Start at the top line and retype the data exactly through to the end.

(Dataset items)
****

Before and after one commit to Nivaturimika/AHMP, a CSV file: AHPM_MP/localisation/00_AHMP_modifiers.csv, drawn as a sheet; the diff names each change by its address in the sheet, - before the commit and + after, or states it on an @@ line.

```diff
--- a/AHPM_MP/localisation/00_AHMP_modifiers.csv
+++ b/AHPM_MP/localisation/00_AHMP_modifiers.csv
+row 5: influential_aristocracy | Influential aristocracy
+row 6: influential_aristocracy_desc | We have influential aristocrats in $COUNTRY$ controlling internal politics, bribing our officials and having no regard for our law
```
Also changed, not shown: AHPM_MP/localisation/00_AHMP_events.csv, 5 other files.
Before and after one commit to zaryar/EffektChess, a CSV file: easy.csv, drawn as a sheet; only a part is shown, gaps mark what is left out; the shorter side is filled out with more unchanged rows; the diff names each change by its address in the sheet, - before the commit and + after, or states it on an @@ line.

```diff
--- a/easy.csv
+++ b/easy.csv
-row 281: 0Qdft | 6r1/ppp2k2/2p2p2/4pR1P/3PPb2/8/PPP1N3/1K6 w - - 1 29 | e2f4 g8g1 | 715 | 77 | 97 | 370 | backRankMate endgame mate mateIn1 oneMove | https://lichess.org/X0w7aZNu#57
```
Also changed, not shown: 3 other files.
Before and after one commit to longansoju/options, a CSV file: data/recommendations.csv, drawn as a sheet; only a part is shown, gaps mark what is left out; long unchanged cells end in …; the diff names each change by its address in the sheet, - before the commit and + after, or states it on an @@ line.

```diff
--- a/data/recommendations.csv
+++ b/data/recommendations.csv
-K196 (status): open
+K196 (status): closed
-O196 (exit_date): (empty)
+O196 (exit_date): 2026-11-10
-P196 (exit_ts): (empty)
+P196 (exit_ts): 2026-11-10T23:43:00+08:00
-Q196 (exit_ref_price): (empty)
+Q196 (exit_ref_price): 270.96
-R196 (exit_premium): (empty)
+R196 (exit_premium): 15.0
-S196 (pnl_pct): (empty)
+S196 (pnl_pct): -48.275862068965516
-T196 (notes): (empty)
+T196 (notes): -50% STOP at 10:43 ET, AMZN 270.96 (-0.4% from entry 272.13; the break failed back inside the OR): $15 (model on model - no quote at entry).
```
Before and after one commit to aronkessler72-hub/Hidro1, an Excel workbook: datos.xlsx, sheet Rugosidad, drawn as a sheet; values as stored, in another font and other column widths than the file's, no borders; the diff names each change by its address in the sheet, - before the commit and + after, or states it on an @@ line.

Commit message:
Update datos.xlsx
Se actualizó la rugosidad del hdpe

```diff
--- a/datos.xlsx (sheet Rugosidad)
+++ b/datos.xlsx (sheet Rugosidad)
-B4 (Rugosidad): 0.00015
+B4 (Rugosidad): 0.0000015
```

****

→ RESULT FOR THIS TASK:
Before and after one commit to Nivaturimika/AHMP, a CSV file: AHPM_MP/localisation/00_AHMP_modifiers.csv, drawn as a sheet; the diff names each change by its address in the sheet, - before the commit and + after, or states it on an @@ line.

```diff
--- a/AHPM_MP/localisation/00_AHMP_modifiers.csv
+++ b/AHPM_MP/localisation/00_AHMP_modifiers.csv
+row 5: influential_aristocracy | Influential aristocracy
+row 6: influential_aristocracy_desc | We have influential aristocrats in $COUNTRY$ controlling internal politics, bribing our officials and having no regard for our law
```
Also changed, not shown: AHPM_MP/localisation/00_AHMP_events.csv, 5 other files.
Before and after one commit to zaryar/EffektChess, a CSV file: easy.csv, drawn as a sheet; only a part is shown, gaps mark what is left out; the shorter side is filled out with more unchanged rows; the diff names each change by its address in the sheet, - before the commit and + after, or states it on an @@ line.

```diff
--- a/easy.csv
+++ b/easy.csv
-row 281: 0Qdft | 6r1/ppp2k2/2p2p2/4pR1P/3PPb2/8/PPP1N3/1K6 w - - 1 29 | e2f4 g8g1 | 715 | 77 | 97 | 370 | backRankMate endgame mate mateIn1 oneMove | https://lichess.org/X0w7aZNu#57
```
Also changed, not shown: 3 other files.
Before and after one commit to longansoju/options, a CSV file: data/recommendations.csv, drawn as a sheet; only a part is shown, gaps mark what is left out; long unchanged cells end in …; the diff names each change by its address in the sheet, - before the commit and + after, or states it on an @@ line.

```diff
--- a/data/recommendations.csv
+++ b/data/recommendations.csv
-K196 (status): open
+K196 (status): closed
-O196 (exit_date): (empty)
+O196 (exit_date): 2026-11-10
-P196 (exit_ts): (empty)
+P196 (exit_ts): 2026-11-10T23:43:00+08:00
-Q196 (exit_ref_price): (empty)
+Q196 (exit_ref_price): 270.96
-R196 (exit_premium): (empty)
+R196 (exit_premium): 15.0
-S196 (pnl_pct): (empty)
+S196 (pnl_pct): -48.275862068965516
-T196 (notes): (empty)
+T196 (notes): -50% STOP at 10:43 ET, AMZN 270.96 (-0.4% from entry 272.13; the break failed back inside the OR): $15 (model on model - no quote at entry).
```
Before and after one commit to aronkessler72-hub/Hidro1, an Excel workbook: datos.xlsx, sheet Rugosidad, drawn as a sheet; values as stored, in another font and other column widths than the file's, no borders; the diff names each change by its address in the sheet, - before the commit and + after, or states it on an @@ line.

Commit message:
Update datos.xlsx
Se actualizó la rugosidad del hdpe

```diff
--- a/datos.xlsx (sheet Rugosidad)
+++ b/datos.xlsx (sheet Rugosidad)
-B4 (Rugosidad): 0.00015
+B4 (Rugosidad): 0.0000015
```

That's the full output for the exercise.